Task item:
Check every line of the material below for the string "small", and return the ones that have it.

Records shown:
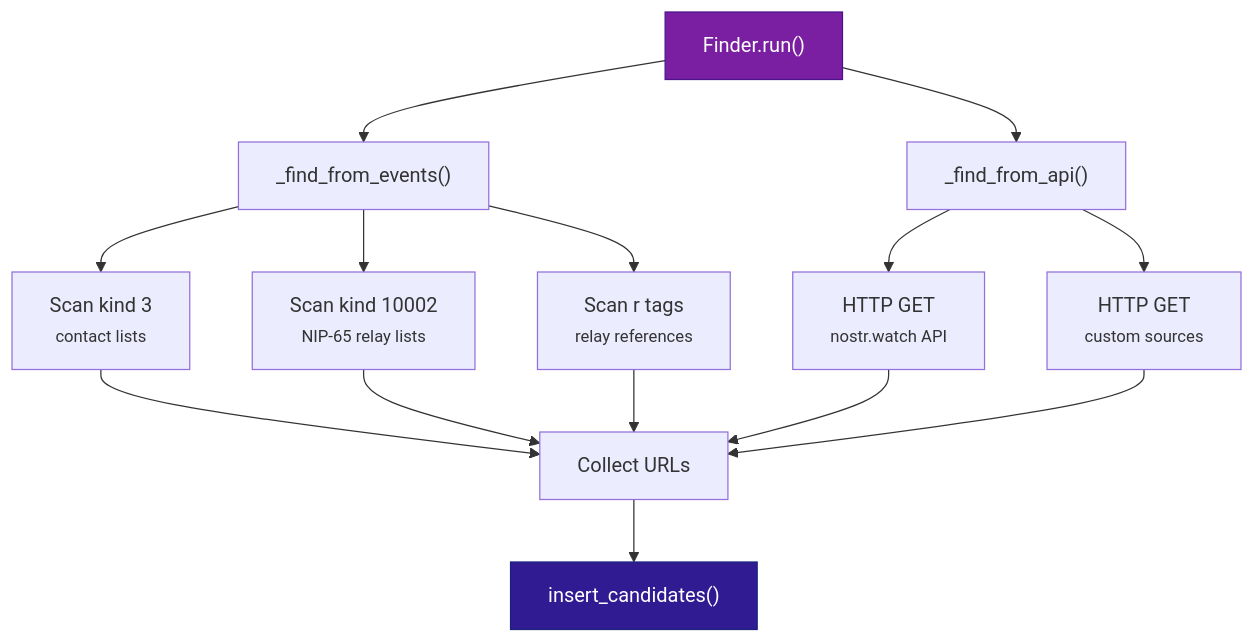
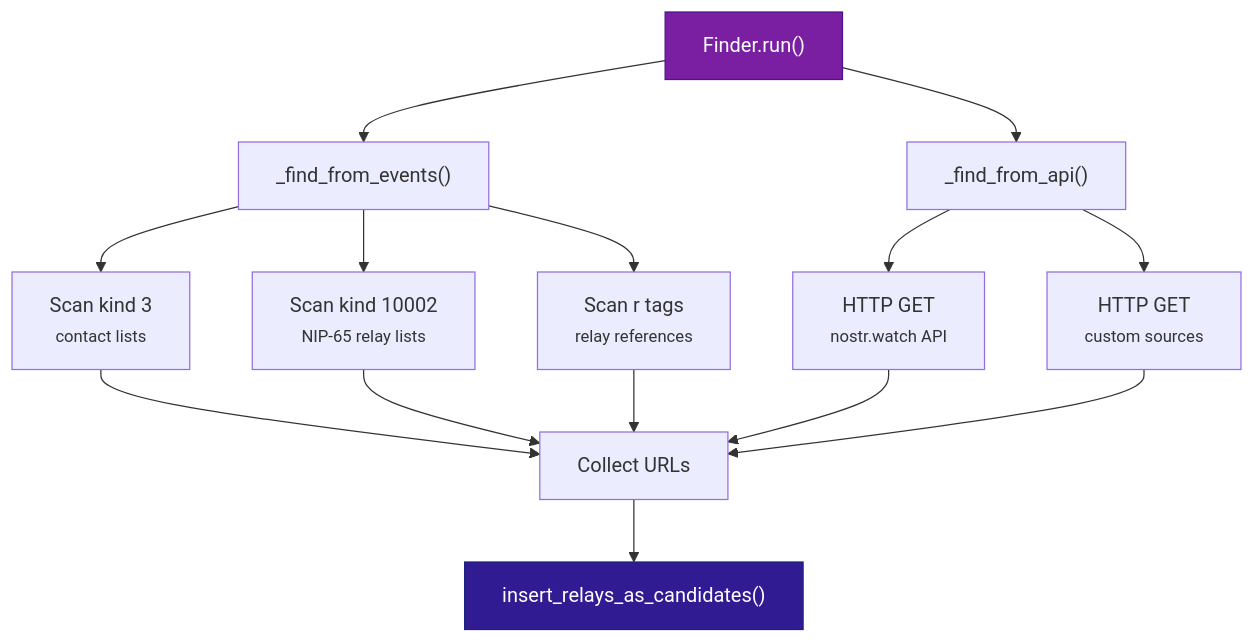
The second of 5 diagrams in docs/user-guide/services.md (BigBrotr/bigbrotr), drawn with Mermaid before and after one commit. The commit also changed other lines of this file and 48 other files, not shown here.

````diff
--- a/docs/user-guide/services.md
+++ b/docs/user-guide/services.md
@@ -118,23 +118,23 @@
 ```mermaid
 flowchart TD
     A["Finder.run()"] --> B["_find_from_events()"]
     A --> C["_find_from_api()"]
 
     B --> D["Scan kind 3<br/><small>contact lists</small>"]
     B --> E["Scan kind 10002<br/><small>NIP-65 relay lists</small>"]
     B --> F["Scan r tags<br/><small>relay references</small>"]
 
     C --> G["HTTP GET<br/><small>nostr.watch API</small>"]
     C --> H["HTTP GET<br/><small>custom sources</small>"]
 
     D --> I["Collect URLs"]
     E --> I
     F --> I
     G --> I
     H --> I
 
-    I --> J["insert_candidates()"]
+    I --> J["insert_relays_as_candidates()"]
 
     style A fill:#7B1FA2,color:#fff,stroke:#4A148C
     style J fill:#311B92,color:#fff,stroke:#1A237E
 ```
````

Result for this exercise:
     B --> D["Scan kind 3<br/><small>contact lists</small>"]
     B --> E["Scan kind 10002<br/><small>NIP-65 relay lists</small>"]
     B --> F["Scan r tags<br/><small>relay references</small>"]
     C --> G["HTTP GET<br/><small>nostr.watch API</small>"]
     C --> H["HTTP GET<br/><small>custom sources</small>"]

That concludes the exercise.